* TASK OBJECTIVE
Omit all pictures, then repeat the listing exactly.

-- EXTRACTED DATA follows --

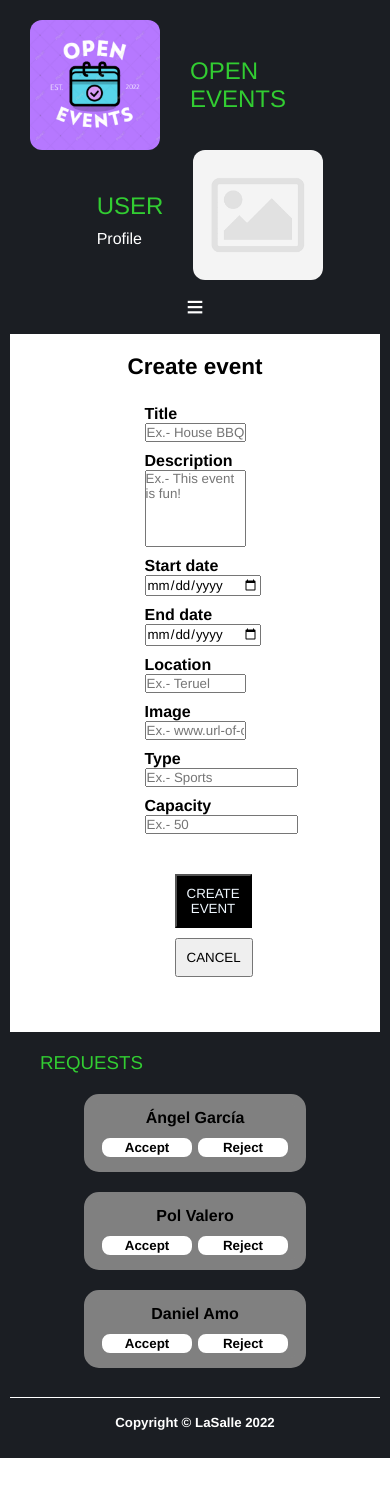
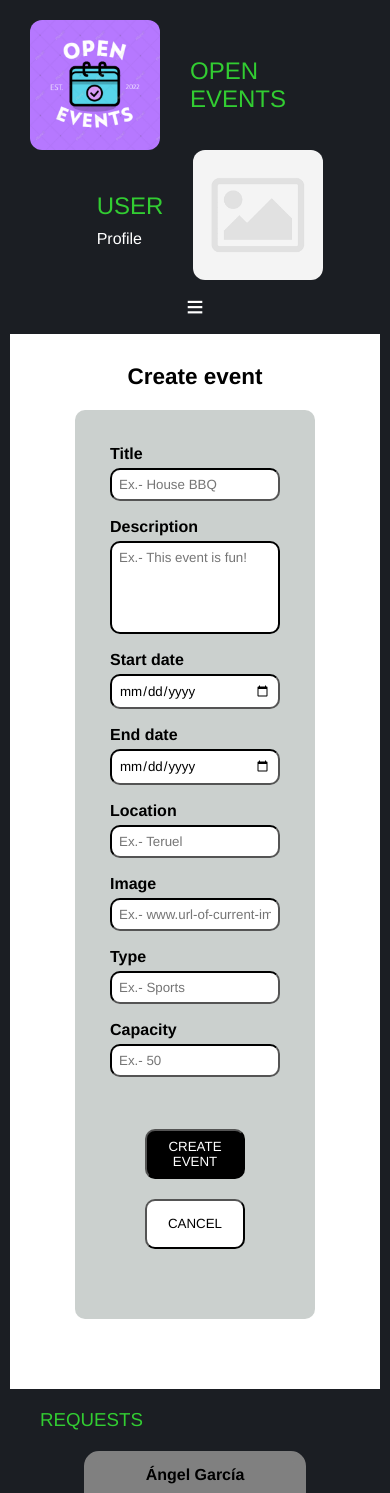
Before and after one commit to pol-valero/vue-open-events-web, a Vue app: page /createEvent in a window 390 px wide. Shown: the top 1493 px of the page. Before the commit the page ends 1458 px from the top, so only its background shows below. Built offline with nearby package versions, Linux system fonts and the light colour scheme.

Commit message:
S'ha arreglat la estetica de la vista de create event, a mes de fer que sigui responsive.

```diff
--- a/src/views/CreateEventView.vue
+++ b/src/views/CreateEventView.vue
@@ -12,7 +12,8 @@
 }
 
 #title-container {
-  margin: 20px;
+  margin-top: 30px;
+  margin-bottom: 20px;
   text-align: center;
   font-size: 15px;
   font-family: "Franklin Gothic Medium", "Arial Narrow", Arial, sans-serif;
@@ -23,6 +24,11 @@
   flex-direction: column;
   width: 30%;
   align-self: center;
+  padding: 30px;
+  background-color: rgb(203, 208, 206);
+  border-radius: 10px;
+  margin-bottom: 50px;
+
 }
 
 .single-form{
@@ -41,7 +47,17 @@
 }
 
 .textarea {
-  resize: none
+  resize: none;
+  background-size: 20px;
+  background-position: 8px;
+  background-color: white;
+  border-radius: 10px;
+  margin-bottom: 7px;
+  margin-top: 5px;
+  padding-block: 7px;
+  padding-inline: 7px;
+  border-color: black;
+  border-width: 2px;
 }
 
 .button-container {
@@ -52,15 +68,42 @@
 }
 
 .create-event-button {
-  margin: 5px;
   background-color: black;
-  color: aliceblue;
-  padding: 10px;
+  color: white;
+  border-radius: 10px;
+  height: 50px;
+  width: 170px;
+  margin: 10px;
 }
 
 .cancel-button{
-  margin: 5px;
-  padding: 10px;
+  background-color: white;
+  color: black;
+  border-radius: 10px;
+  height: 50px;
+  width: 170px;
+  margin: 10px;
+}
+
+.field {
+    background-size: 20px;
+    background-position: 8px;
+    background-color: white;
+    border-radius: 10px;
+    margin-bottom: 7px;
+    margin-top: 5px;
+    padding-block: 7px;
+    padding-inline: 7px;
+    border-color: black;
+}
+
+
+@media (max-width: 650px) {
+
+  #forms-container{
+    width: 180px;
+  }
+
 }
 
 </style>
@@ -77,49 +120,49 @@
     <section id="forms-container">
       <div class="single-form">
         <h4 class="form-title">Title</h4>
-        <input type="text"  placeholder="Ex.- House BBQ"/>
+        <input class="field" type="text"  placeholder="Ex.- House BBQ"/>
       </div>
 
       <div class="single-form">
         <h4 class="form-title">Description</h4>
-        <textarea class="textarea" name="Text1" cols="40" rows="5"  placeholder="Ex.- This event is fun!"></textarea>
+        <textarea class="textarea" name="Text1" cols="40" rows="5" placeholder="Ex.- This event is fun!" ></textarea>
       </div>
 
       <div class="dual-form">
         <div class="single-form">
           <h4 class="form-title">Start date</h4>
-          <input type="date" />
+          <input class="field"  type="date"/>
         </div>
         <div class="single-form">
-          <h4 class="form-title">End date</h4>
-          <input type="date" />
+          <h4 class="form-title" >End date</h4>
+          <input class="field"  type="date"/>
         </div>
       </div>
 
       <div class="single-form">
         <h4 class="form-title">Location</h4>
-        <input type="text"  placeholder="Ex.- Teruel"/>
+        <input class="field"  type="text"  placeholder="Ex.- Teruel"/>
       </div>
 
       <div class="single-form">
         <h4 class="form-title">Image</h4>
-        <input type="url" placeholder="Ex.- www.url-of-current-img.com"  />
+        <input class="field" type="url" placeholder="Ex.- www.url-of-current-img.com"  />
       </div>
 
       <div class="dual-form">
         <div class="single-form">
           <h4 class="form-title">Type</h4>
-          <input type="text" placeholder="Ex.- Sports" />
+          <input class="field"  type="text" placeholder="Ex.- Sports" />
         </div>
         <div class="single-form">
           <h4 class="form-title">Capacity</h4>
-          <input type="number" placeholder="Ex.- 50"  />
+          <input class="field"  type="number" placeholder="Ex.- 50"  />
         </div>
       </div>
 
       <div class="button-container">
-        <button onclick="location.href='/';" class="create-event-button">CREATE EVENT</button>
-        <button onclick="location.href='/';" class="cancel-button">CANCEL</button>
+        <button onclick="location.href='/eventDetails';" class="create-event-button">CREATE EVENT</button>
+        <button onclick="location.href='/eventDetails';" class="cancel-button">CANCEL</button>
       </div>
 
     </section>
```
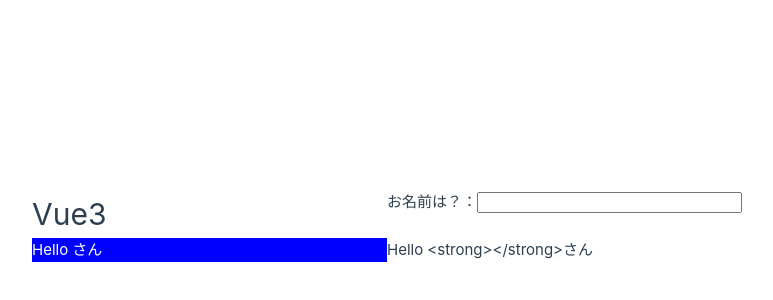
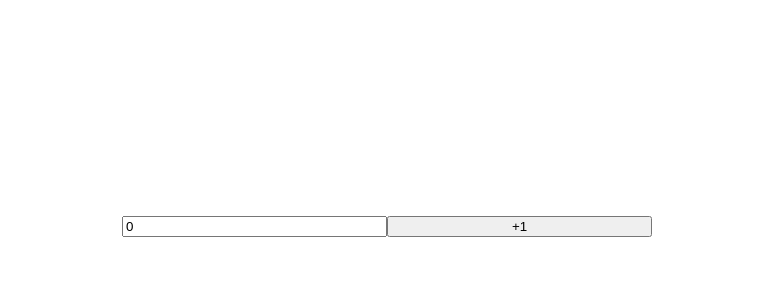
Before and after one commit to kota-shiratori/vue-composition-api, a Vue app: page / in a window 1280 px wide. Shown: the part 174-474 px from the top of the page, without its empty margins (253-1026 px from the left). Built offline with nearby package versions, Linux system fonts and the light colour scheme.

Commit message:
🎨 CompositionAPIでのイベント

```diff
--- a/index.html
+++ b/index.html
@@ -1,5 +1,5 @@
 <!DOCTYPE html>
-<html lang="en">
+<html lang="ja">
   <head>
     <meta charset="UTF-8">
     <link rel="icon" href="/favicon.ico">
--- a/src/App.vue
+++ b/src/App.vue
@@ -1,21 +1,11 @@
 <script setup>
-import { ref, computed } from 'vue';
-
-// const answer = computed(() => {
-//   return 1 + 1
-// })
-
-const message = computed(() => {
-  return 'Hello <strong>' + myName.value  + '</strong>さん'
-})
-const welcomeColor = 'blue'
-const myName = ref('')
+import { ref } from 'vue'
+const number = ref(0)
+const add = () => {
+  number.value++
+}
 </script>
 
 <template>
-  <h1>Vue3</h1>
-  <!-- <p>1 + 1 = {{ answer }}</p> -->
-  <p>お名前は？：<input type="text" size="30" v-model="myName"></p>
-  <p v-html="message" :style="{ 'background-color': welcomeColor, color: 'white' }"></p>
-  <p v-text="message"></p>
+  <input type="text" size="30" v-model="number"> <button @click="add">+1</button>
 </template>
```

-- EXTRACTED DATA concluded --

* EXERCISE ANSWER
Before and after one commit to pol-valero/vue-open-events-web, a Vue app: page /createEvent in a window 390 px wide. Shown: the top 1493 px of the page. Before the commit the page ends 1458 px from the top, so only its background shows below. Built offline with nearby package versions, Linux system fonts and the light colour scheme.

Commit message:
S'ha arreglat la estetica de la vista de create event, a mes de fer que sigui responsive.

```diff
--- a/src/views/CreateEventView.vue
+++ b/src/views/CreateEventView.vue
@@ -12,7 +12,8 @@
 }
 
 #title-container {
-  margin: 20px;
+  margin-top: 30px;
+  margin-bottom: 20px;
   text-align: center;
   font-size: 15px;
   font-family: "Franklin Gothic Medium", "Arial Narrow", Arial, sans-serif;
@@ -23,6 +24,11 @@
   flex-direction: column;
   width: 30%;
   align-self: center;
+  padding: 30px;
+  background-color: rgb(203, 208, 206);
+  border-radius: 10px;
+  margin-bottom: 50px;
+
 }
 
 .single-form{
@@ -41,7 +47,17 @@
 }
 
 .textarea {
-  resize: none
+  resize: none;
+  background-size: 20px;
+  background-position: 8px;
+  background-color: white;
+  border-radius: 10px;
+  margin-bottom: 7px;
+  margin-top: 5px;
+  padding-block: 7px;
+  padding-inline: 7px;
+  border-color: black;
+  border-width: 2px;
 }
 
 .button-container {
@@ -52,15 +68,42 @@
 }
 
 .create-event-button {
-  margin: 5px;
   background-color: black;
-  color: aliceblue;
-  padding: 10px;
+  color: white;
+  border-radius: 10px;
+  height: 50px;
+  width: 170px;
+  margin: 10px;
 }
 
 .cancel-button{
-  margin: 5px;
-  padding: 10px;
+  background-color: white;
+  color: black;
+  border-radius: 10px;
+  height: 50px;
+  width: 170px;
+  margin: 10px;
+}
+
+.field {
+    background-size: 20px;
+    background-position: 8px;
+    background-color: white;
+    border-radius: 10px;
+    margin-bottom: 7px;
+    margin-top: 5px;
+    padding-block: 7px;
+    padding-inline: 7px;
+    border-color: black;
+}
+
+
+@media (max-width: 650px) {
+
+  #forms-container{
+    width: 180px;
+  }
+
 }
 
 </style>
@@ -77,49 +120,49 @@
     <section id="forms-container">
       <div class="single-form">
         <h4 class="form-title">Title</h4>
-        <input type="text"  placeholder="Ex.- House BBQ"/>
+        <input class="field" type="text"  placeholder="Ex.- House BBQ"/>
       </div>
 
       <div class="single-form">
         <h4 class="form-title">Description</h4>
-        <textarea class="textarea" name="Text1" cols="40" rows="5"  placeholder="Ex.- This event is fun!"></textarea>
+        <textarea class="textarea" name="Text1" cols="40" rows="5" placeholder="Ex.- This event is fun!" ></textarea>
       </div>
 
       <div class="dual-form">
         <div class="single-form">
           <h4 class="form-title">Start date</h4>
-          <input type="date" />
+          <input class="field"  type="date"/>
         </div>
         <div class="single-form">
-          <h4 class="form-title">End date</h4>
-          <input type="date" />
+          <h4 class="form-title" >End date</h4>
+          <input class="field"  type="date"/>
         </div>
       </div>
 
       <div class="single-form">
         <h4 class="form-title">Location</h4>
-        <input type="text"  placeholder="Ex.- Teruel"/>
+        <input class="field"  type="text"  placeholder="Ex.- Teruel"/>
       </div>
 
       <div class="single-form">
         <h4 class="form-title">Image</h4>
-        <input type="url" placeholder="Ex.- www.url-of-current-img.com"  />
+        <input class="field" type="url" placeholder="Ex.- www.url-of-current-img.com"  />
       </div>
 
       <div class="dual-form">
         <div class="single-form">
           <h4 class="form-title">Type</h4>
-          <input type="text" placeholder="Ex.- Sports" />
+          <input class="field"  type="text" placeholder="Ex.- Sports" />
         </div>
         <div class="single-form">
           <h4 class="form-title">Capacity</h4>
-          <input type="number" placeholder="Ex.- 50"  />
+          <input class="field"  type="number" placeholder="Ex.- 50"  />
         </div>
       </div>
 
       <div class="button-container">
-        <button onclick="location.href='/';" class="create-event-button">CREATE EVENT</button>
-        <button onclick="location.href='/';" class="cancel-button">CANCEL</button>
+        <button onclick="location.href='/eventDetails';" class="create-event-button">CREATE EVENT</button>
+        <button onclick="location.href='/eventDetails';" class="cancel-button">CANCEL</button>
       </div>
 
     </section>
```
Before and after one commit to kota-shiratori/vue-composition-api, a Vue app: page / in a window 1280 px wide. Shown: the part 174-474 px from the top of the page, without its empty margins (253-1026 px from the left). Built offline with nearby package versions, Linux system fonts and the light colour scheme.

Commit message:
🎨 CompositionAPIでのイベント

```diff
--- a/index.html
+++ b/index.html
@@ -1,5 +1,5 @@
 <!DOCTYPE html>
-<html lang="en">
+<html lang="ja">
   <head>
     <meta charset="UTF-8">
     <link rel="icon" href="/favicon.ico">
--- a/src/App.vue
+++ b/src/App.vue
@@ -1,21 +1,11 @@
 <script setup>
-import { ref, computed } from 'vue';
-
-// const answer = computed(() => {
-//   return 1 + 1
-// })
-
-const message = computed(() => {
-  return 'Hello <strong>' + myName.value  + '</strong>さん'
-})
-const welcomeColor = 'blue'
-const myName = ref('')
+import { ref } from 'vue'
+const number = ref(0)
+const add = () => {
+  number.value++
+}
 </script>
 
 <template>
-  <h1>Vue3</h1>
-  <!-- <p>1 + 1 = {{ answer }}</p> -->
-  <p>お名前は？：<input type="text" size="30" v-model="myName"></p>
-  <p v-html="message" :style="{ 'background-color': welcomeColor, color: 'white' }"></p>
-  <p v-text="message"></p>
+  <input type="text" size="30" v-model="number"> <button @click="add">+1</button>
 </template>
```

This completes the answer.